SUPPLIED ENTRIES ::

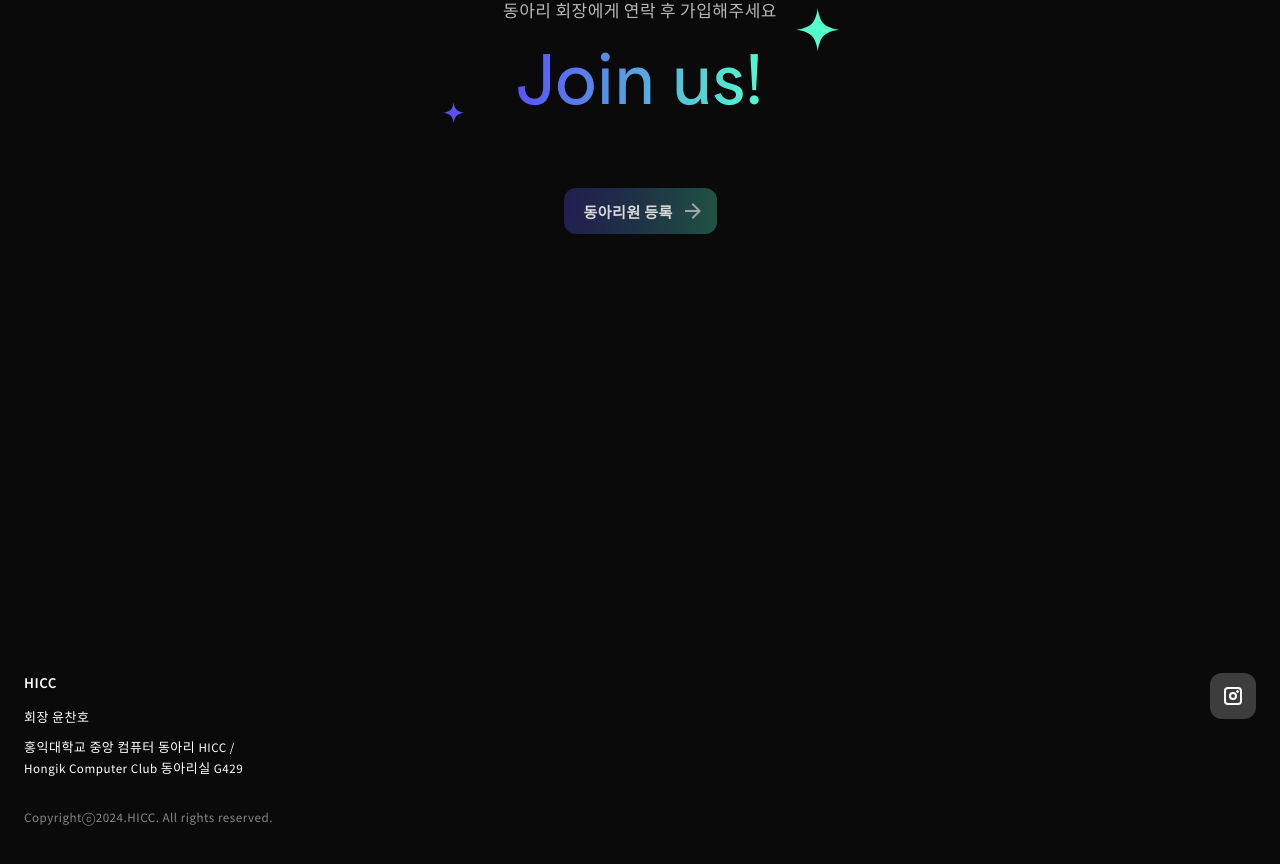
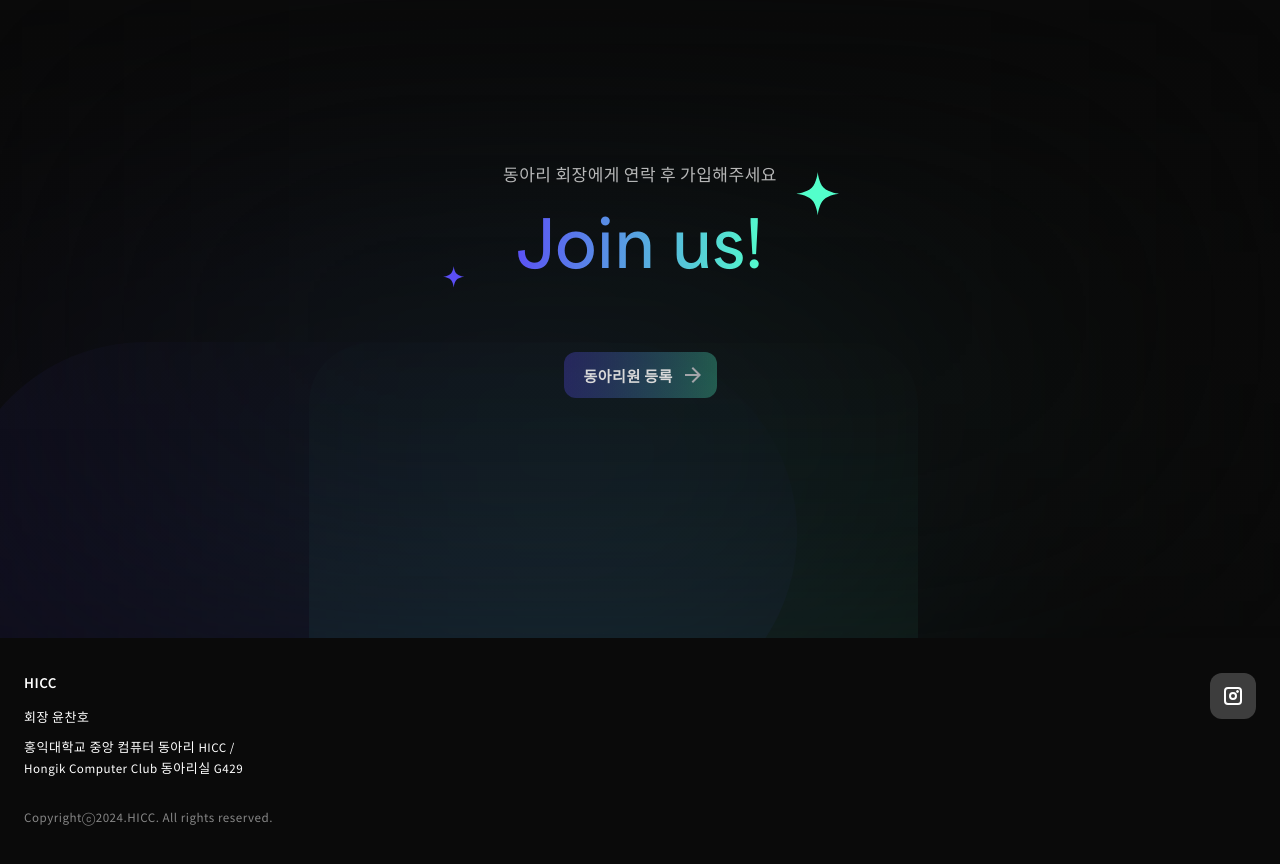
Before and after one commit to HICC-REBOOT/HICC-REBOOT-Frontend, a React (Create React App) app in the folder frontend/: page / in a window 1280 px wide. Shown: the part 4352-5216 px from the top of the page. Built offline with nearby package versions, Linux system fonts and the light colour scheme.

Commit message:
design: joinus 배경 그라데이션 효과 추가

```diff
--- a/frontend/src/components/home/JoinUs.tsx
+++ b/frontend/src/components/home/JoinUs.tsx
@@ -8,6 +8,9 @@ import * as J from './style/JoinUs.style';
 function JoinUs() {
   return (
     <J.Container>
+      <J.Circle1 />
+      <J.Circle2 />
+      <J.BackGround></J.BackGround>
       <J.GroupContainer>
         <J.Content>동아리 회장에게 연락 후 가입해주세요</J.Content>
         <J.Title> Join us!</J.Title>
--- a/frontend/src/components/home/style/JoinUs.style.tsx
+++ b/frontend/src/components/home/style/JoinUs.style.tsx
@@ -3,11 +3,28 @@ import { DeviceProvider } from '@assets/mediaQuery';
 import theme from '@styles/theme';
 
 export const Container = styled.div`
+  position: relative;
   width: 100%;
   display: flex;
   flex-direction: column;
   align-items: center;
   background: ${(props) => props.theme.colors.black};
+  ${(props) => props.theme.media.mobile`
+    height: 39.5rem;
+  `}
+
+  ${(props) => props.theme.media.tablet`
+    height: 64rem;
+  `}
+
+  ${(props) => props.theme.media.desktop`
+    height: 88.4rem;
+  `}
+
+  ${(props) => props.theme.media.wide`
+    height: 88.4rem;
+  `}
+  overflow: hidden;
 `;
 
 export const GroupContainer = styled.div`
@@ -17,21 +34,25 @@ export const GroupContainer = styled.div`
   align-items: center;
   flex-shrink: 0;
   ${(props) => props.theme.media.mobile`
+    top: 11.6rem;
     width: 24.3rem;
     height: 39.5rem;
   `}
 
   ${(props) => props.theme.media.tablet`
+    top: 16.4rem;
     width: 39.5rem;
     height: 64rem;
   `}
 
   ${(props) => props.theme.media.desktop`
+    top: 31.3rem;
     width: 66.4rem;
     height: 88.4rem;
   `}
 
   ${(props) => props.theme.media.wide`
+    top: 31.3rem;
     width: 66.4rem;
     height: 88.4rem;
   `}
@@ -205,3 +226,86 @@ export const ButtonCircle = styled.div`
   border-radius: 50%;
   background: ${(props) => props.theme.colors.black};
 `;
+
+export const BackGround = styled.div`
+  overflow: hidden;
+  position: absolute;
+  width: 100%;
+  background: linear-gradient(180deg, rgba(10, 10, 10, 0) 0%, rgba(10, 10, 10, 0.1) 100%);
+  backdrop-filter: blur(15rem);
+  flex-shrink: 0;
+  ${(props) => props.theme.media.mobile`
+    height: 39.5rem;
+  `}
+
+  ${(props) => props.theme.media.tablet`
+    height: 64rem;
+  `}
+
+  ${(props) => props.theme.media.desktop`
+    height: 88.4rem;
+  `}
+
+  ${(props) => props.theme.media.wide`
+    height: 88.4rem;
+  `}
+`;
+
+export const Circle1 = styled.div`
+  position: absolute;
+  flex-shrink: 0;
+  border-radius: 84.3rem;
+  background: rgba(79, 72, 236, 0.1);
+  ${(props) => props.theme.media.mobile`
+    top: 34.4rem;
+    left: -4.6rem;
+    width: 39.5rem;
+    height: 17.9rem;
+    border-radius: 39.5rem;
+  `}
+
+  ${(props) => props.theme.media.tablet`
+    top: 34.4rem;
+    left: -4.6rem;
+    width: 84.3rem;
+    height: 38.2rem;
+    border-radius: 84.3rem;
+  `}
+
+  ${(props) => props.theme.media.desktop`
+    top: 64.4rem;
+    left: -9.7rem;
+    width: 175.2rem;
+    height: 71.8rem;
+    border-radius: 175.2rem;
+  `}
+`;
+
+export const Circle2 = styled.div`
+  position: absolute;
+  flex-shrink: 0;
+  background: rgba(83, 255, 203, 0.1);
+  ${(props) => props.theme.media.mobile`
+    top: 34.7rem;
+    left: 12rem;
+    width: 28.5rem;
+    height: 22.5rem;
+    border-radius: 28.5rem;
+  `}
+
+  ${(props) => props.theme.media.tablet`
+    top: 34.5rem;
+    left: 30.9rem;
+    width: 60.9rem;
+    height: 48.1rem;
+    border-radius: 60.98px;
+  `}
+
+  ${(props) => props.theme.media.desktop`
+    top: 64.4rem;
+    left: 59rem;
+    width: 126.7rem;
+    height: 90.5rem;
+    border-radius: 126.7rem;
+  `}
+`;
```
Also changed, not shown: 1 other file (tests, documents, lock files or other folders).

YOUR GOAL :: Take the listing above and retype it exactly. Its pictures are to be omitted.

RESULT ::
Before and after one commit to HICC-REBOOT/HICC-REBOOT-Frontend, a React (Create React App) app in the folder frontend/: page / in a window 1280 px wide. Shown: the part 4352-5216 px from the top of the page. Built offline with nearby package versions, Linux system fonts and the light colour scheme.

Commit message:
design: joinus 배경 그라데이션 효과 추가

```diff
--- a/frontend/src/components/home/JoinUs.tsx
+++ b/frontend/src/components/home/JoinUs.tsx
@@ -8,6 +8,9 @@ import * as J from './style/JoinUs.style';
 function JoinUs() {
   return (
     <J.Container>
+      <J.Circle1 />
+      <J.Circle2 />
+      <J.BackGround></J.BackGround>
       <J.GroupContainer>
         <J.Content>동아리 회장에게 연락 후 가입해주세요</J.Content>
         <J.Title> Join us!</J.Title>
--- a/frontend/src/components/home/style/JoinUs.style.tsx
+++ b/frontend/src/components/home/style/JoinUs.style.tsx
@@ -3,11 +3,28 @@ import { DeviceProvider } from '@assets/mediaQuery';
 import theme from '@styles/theme';
 
 export const Container = styled.div`
+  position: relative;
   width: 100%;
   display: flex;
   flex-direction: column;
   align-items: center;
   background: ${(props) => props.theme.colors.black};
+  ${(props) => props.theme.media.mobile`
+    height: 39.5rem;
+  `}
+
+  ${(props) => props.theme.media.tablet`
+    height: 64rem;
+  `}
+
+  ${(props) => props.theme.media.desktop`
+    height: 88.4rem;
+  `}
+
+  ${(props) => props.theme.media.wide`
+    height: 88.4rem;
+  `}
+  overflow: hidden;
 `;
 
 export const GroupContainer = styled.div`
@@ -17,21 +34,25 @@ export const GroupContainer = styled.div`
   align-items: center;
   flex-shrink: 0;
   ${(props) => props.theme.media.mobile`
+    top: 11.6rem;
     width: 24.3rem;
     height: 39.5rem;
   `}
 
   ${(props) => props.theme.media.tablet`
+    top: 16.4rem;
     width: 39.5rem;
     height: 64rem;
   `}
 
   ${(props) => props.theme.media.desktop`
+    top: 31.3rem;
     width: 66.4rem;
     height: 88.4rem;
   `}
 
   ${(props) => props.theme.media.wide`
+    top: 31.3rem;
     width: 66.4rem;
     height: 88.4rem;
   `}
@@ -205,3 +226,86 @@ export const ButtonCircle = styled.div`
   border-radius: 50%;
   background: ${(props) => props.theme.colors.black};
 `;
+
+export const BackGround = styled.div`
+  overflow: hidden;
+  position: absolute;
+  width: 100%;
+  background: linear-gradient(180deg, rgba(10, 10, 10, 0) 0%, rgba(10, 10, 10, 0.1) 100%);
+  backdrop-filter: blur(15rem);
+  flex-shrink: 0;
+  ${(props) => props.theme.media.mobile`
+    height: 39.5rem;
+  `}
+
+  ${(props) => props.theme.media.tablet`
+    height: 64rem;
+  `}
+
+  ${(props) => props.theme.media.desktop`
+    height: 88.4rem;
+  `}
+
+  ${(props) => props.theme.media.wide`
+    height: 88.4rem;
+  `}
+`;
+
+export const Circle1 = styled.div`
+  position: absolute;
+  flex-shrink: 0;
+  border-radius: 84.3rem;
+  background: rgba(79, 72, 236, 0.1);
+  ${(props) => props.theme.media.mobile`
+    top: 34.4rem;
+    left: -4.6rem;
+    width: 39.5rem;
+    height: 17.9rem;
+    border-radius: 39.5rem;
+  `}
+
+  ${(props) => props.theme.media.tablet`
+    top: 34.4rem;
+    left: -4.6rem;
+    width: 84.3rem;
+    height: 38.2rem;
+    border-radius: 84.3rem;
+  `}
+
+  ${(props) => props.theme.media.desktop`
+    top: 64.4rem;
+    left: -9.7rem;
+    width: 175.2rem;
+    height: 71.8rem;
+    border-radius: 175.2rem;
+  `}
+`;
+
+export const Circle2 = styled.div`
+  position: absolute;
+  flex-shrink: 0;
+  background: rgba(83, 255, 203, 0.1);
+  ${(props) => props.theme.media.mobile`
+    top: 34.7rem;
+    left: 12rem;
+    width: 28.5rem;
+    height: 22.5rem;
+    border-radius: 28.5rem;
+  `}
+
+  ${(props) => props.theme.media.tablet`
+    top: 34.5rem;
+    left: 30.9rem;
+    width: 60.9rem;
+    height: 48.1rem;
+    border-radius: 60.98px;
+  `}
+
+  ${(props) => props.theme.media.desktop`
+    top: 64.4rem;
+    left: 59rem;
+    width: 126.7rem;
+    height: 90.5rem;
+    border-radius: 126.7rem;
+  `}
+`;
```
Also changed, not shown: 1 other file (tests, documents, lock files or other folders).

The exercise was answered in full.